die force me to finish them in the absence of anything else to read. It is superficial and pretty sloppy in content. It needed a good editor and it certainly is not "The Complete Book of Aunts", given that the author claims very early on that there is no adjectival equivalent of 'avuncular' for aunts. Um, yes there is: materteral. Wouldn't you at least Google if you were interested in auntly completeness? It also contains sentences that should never have made it into print, such as: "After she died, Virginia wrote a memoir of Caroline Emelia..." Clever woman, Virgina Woolf, writing from beyond the grave... As I said, s-l-o-p-p-y.
2. The last book I finished:

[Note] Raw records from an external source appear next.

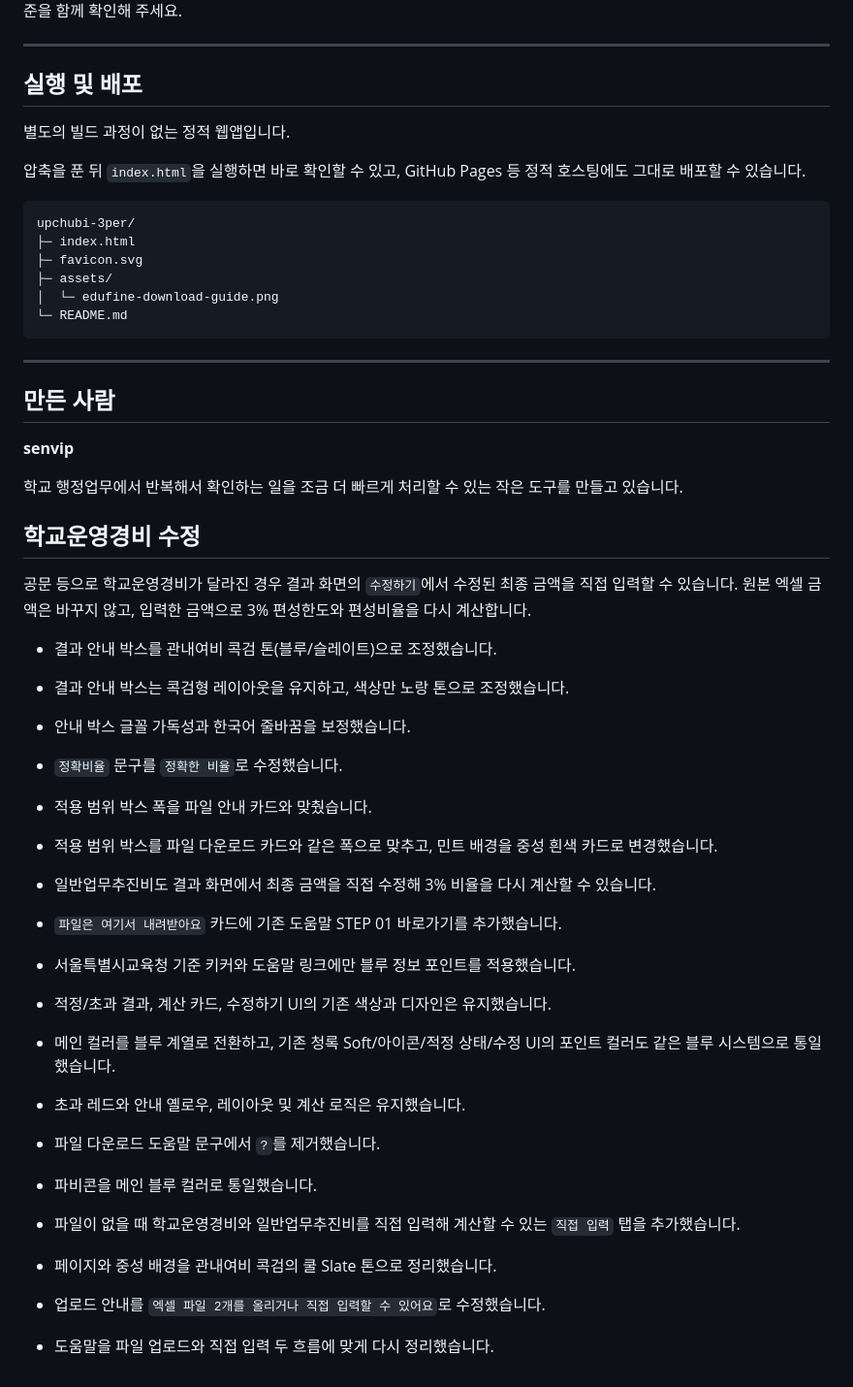
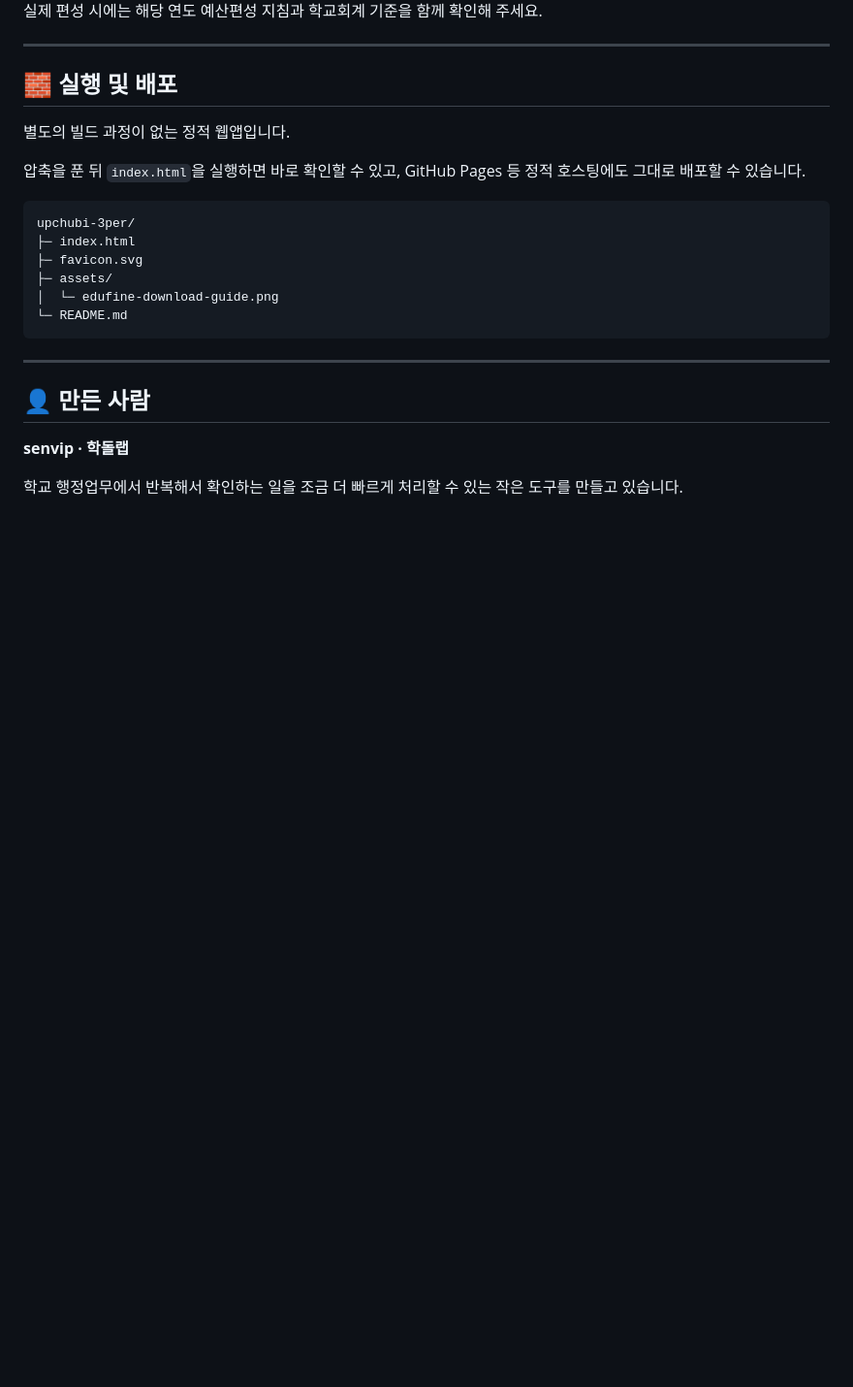
Before and after one commit to sen-vip/upchubi-3per, a Markdown page: README.md, the part around one of its changes. Shown at 97% size. Drawn GitHub-style; blank space fills up the shorter version.

```diff
--- a/README.md
+++ b/README.md
@@ -129,7 +158,7 @@
 
 ---
 
-## 실행 및 배포
+## 🧱 실행 및 배포
 
 별도의 빌드 과정이 없는 정적 웹앱입니다.
 
@@ -146,39 +175,8 @@ upchubi-3per/
 
 ---
 
-## 만든 사람
+## 👤 만든 사람
 
-**senvip**
+**senvip · 학돌랩**
 
 학교 행정업무에서 반복해서 확인하는 일을 조금 더 빠르게 처리할 수 있는 작은 도구를 만들고 있습니다.
-
-## 학교운영경비 수정
-
-공문 등으로 학교운영경비가 달라진 경우 결과 화면의 `수정하기`에서 수정된 최종 금액을 직접 입력할 수 있습니다. 원본 엑셀 금액은 바꾸지 않고, 입력한 금액으로 3% 편성한도와 편성비율을 다시 계산합니다.
-
-- 결과 안내 박스를 관내여비 콕검 톤(블루/슬레이트)으로 조정했습니다.
-
-- 결과 안내 박스는 콕검형 레이아웃을 유지하고, 색상만 노랑 톤으로 조정했습니다.
-
-- 안내 박스 글꼴 가독성과 한국어 줄바꿈을 보정했습니다.
-- `정확비율` 문구를 `정확한 비율`로 수정했습니다.
-- 적용 범위 박스 폭을 파일 안내 카드와 맞췄습니다.
-
-- 적용 범위 박스를 파일 다운로드 카드와 같은 폭으로 맞추고, 민트 배경을 중성 흰색 카드로 변경했습니다.
-
-- 일반업무추진비도 결과 화면에서 최종 금액을 직접 수정해 3% 비율을 다시 계산할 수 있습니다.
-
-- `파일은 여기서 내려받아요` 카드에 기존 도움말 STEP 01 바로가기를 추가했습니다.
-- 서울특별시교육청 기준 키커와 도움말 링크에만 블루 정보 포인트를 적용했습니다.
-- 적정/초과 결과, 계산 카드, 수정하기 UI의 기존 색상과 디자인은 유지했습니다.
-
-- 메인 컬러를 블루 계열로 전환하고, 기존 청록 Soft/아이콘/적정 상태/수정 UI의 포인트 컬러도 같은 블루 시스템으로 통일했습니다.
-- 초과 레드와 안내 옐로우, 레이아웃 및 계산 로직은 유지했습니다.
-
-- 파일 다운로드 도움말 문구에서 `?`를 제거했습니다.
-- 파비콘을 메인 블루 컬러로 통일했습니다.
-- 파일이 없을 때 학교운영경비와 일반업무추진비를 직접 입력해 계산할 수 있는 `직접 입력` 탭을 추가했습니다.
-
-- 페이지와 중성 배경을 관내여비 콕검의 쿨 Slate 톤으로 정리했습니다.
-- 업로드 안내를 `엑셀 파일 2개를 올리거나 직접 입력할 수 있어요`로 수정했습니다.
-- 도움말을 파일 업로드와 직접 입력 두 흐름에 맞게 다시 정리했습니다.
```
Also changed, not shown: other parts of README.md (+74 -45 lines).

The last book I finished was very enjoyable: Tess Gerritsen's The Silent Girl (2011). It was a crime novel too (I seem to be wallowing in crime at the moment) and the current last in the Rizzoli/Isles police procedurals by Tess Gerritsen. I had read none of her books before I read the other Simon's review of Keeping the Dead. Next thing I knew I had consumed the entire series in two weeks and was living in fear that even locked doors and windows won't keep out a serial killer who wanted nothing more than to mummify me for posterity. OK, I exaggerate a little, but these books are totally addictive, well-written and full of moments that are so frightening you will need to go and turn on all the lights and hide under the bed. For some reason there was always a gruesome autopsy scene just when I wanted to have dinner. I haven't read much along these lines since I gave up with Patricia Cornwell when her plots and characters got so ridiculous they made me laugh instead of tremble in fear, but I thoroughly recommend Gerritsen if you want to be scared out of your wits. My only quibble is that why is it generally women who meet gruesome and graphically described ends (and from women writers)? This article gave me pause for thought (and somewhere recently I've read something else about book jackets on these books always featuring anonymous chunks of naked women, but I can't find the link; I don't think it was this). Of course, Gerritsen does provide balance with her strong female protagonists who defy victimization.
3. The next book(s) I want to read:
Non-fiction? Rosemary Auchmuty's A World of Women: Growing Up in the Girls' School Story (1999). Why? I enjoyed her first book on this theme, about the elaborate worlds created in girls' stories set in schools.
Fiction? Mary Wesley's The Camomile Lawn (1984). Why? Love books set in the 1930s/Second World War.
4. The last book I bought:
Neil Gaiman's The Graveyard Book (2008). Yes, I'm about two (and the rest) years behind on what everyone else has read. I like it that way.
5. The last book I was given:
As I was leaving work one day, a lady in the lobby was handing out the Friendly Street Poetry Reader 26 (eds. Ioana Petrescu and David Adès, 2002). Many passersby looked a little suspicious that someone was giving away (a) anything and (b) poetry and (c) something not involving enrolment in a religious cult or pyramid selling scheme. There was a lot of Don't Make Eye Contact going on. But the Friendly Street Poets are an Adelaide institution: a poetry collective established way back in 1975. They hold poetry readings, open mike nights and so on, and publish anthologies of their members' work. Poetry is food for the soul, so here's a taste:
To be a moth, once more, at the lamp
of a woman's eyes; seeking that flame
in the knowledge of cinders; and the
darkness when the lamp is turned away...
(excerpt from David Adès, 'To Hazard This')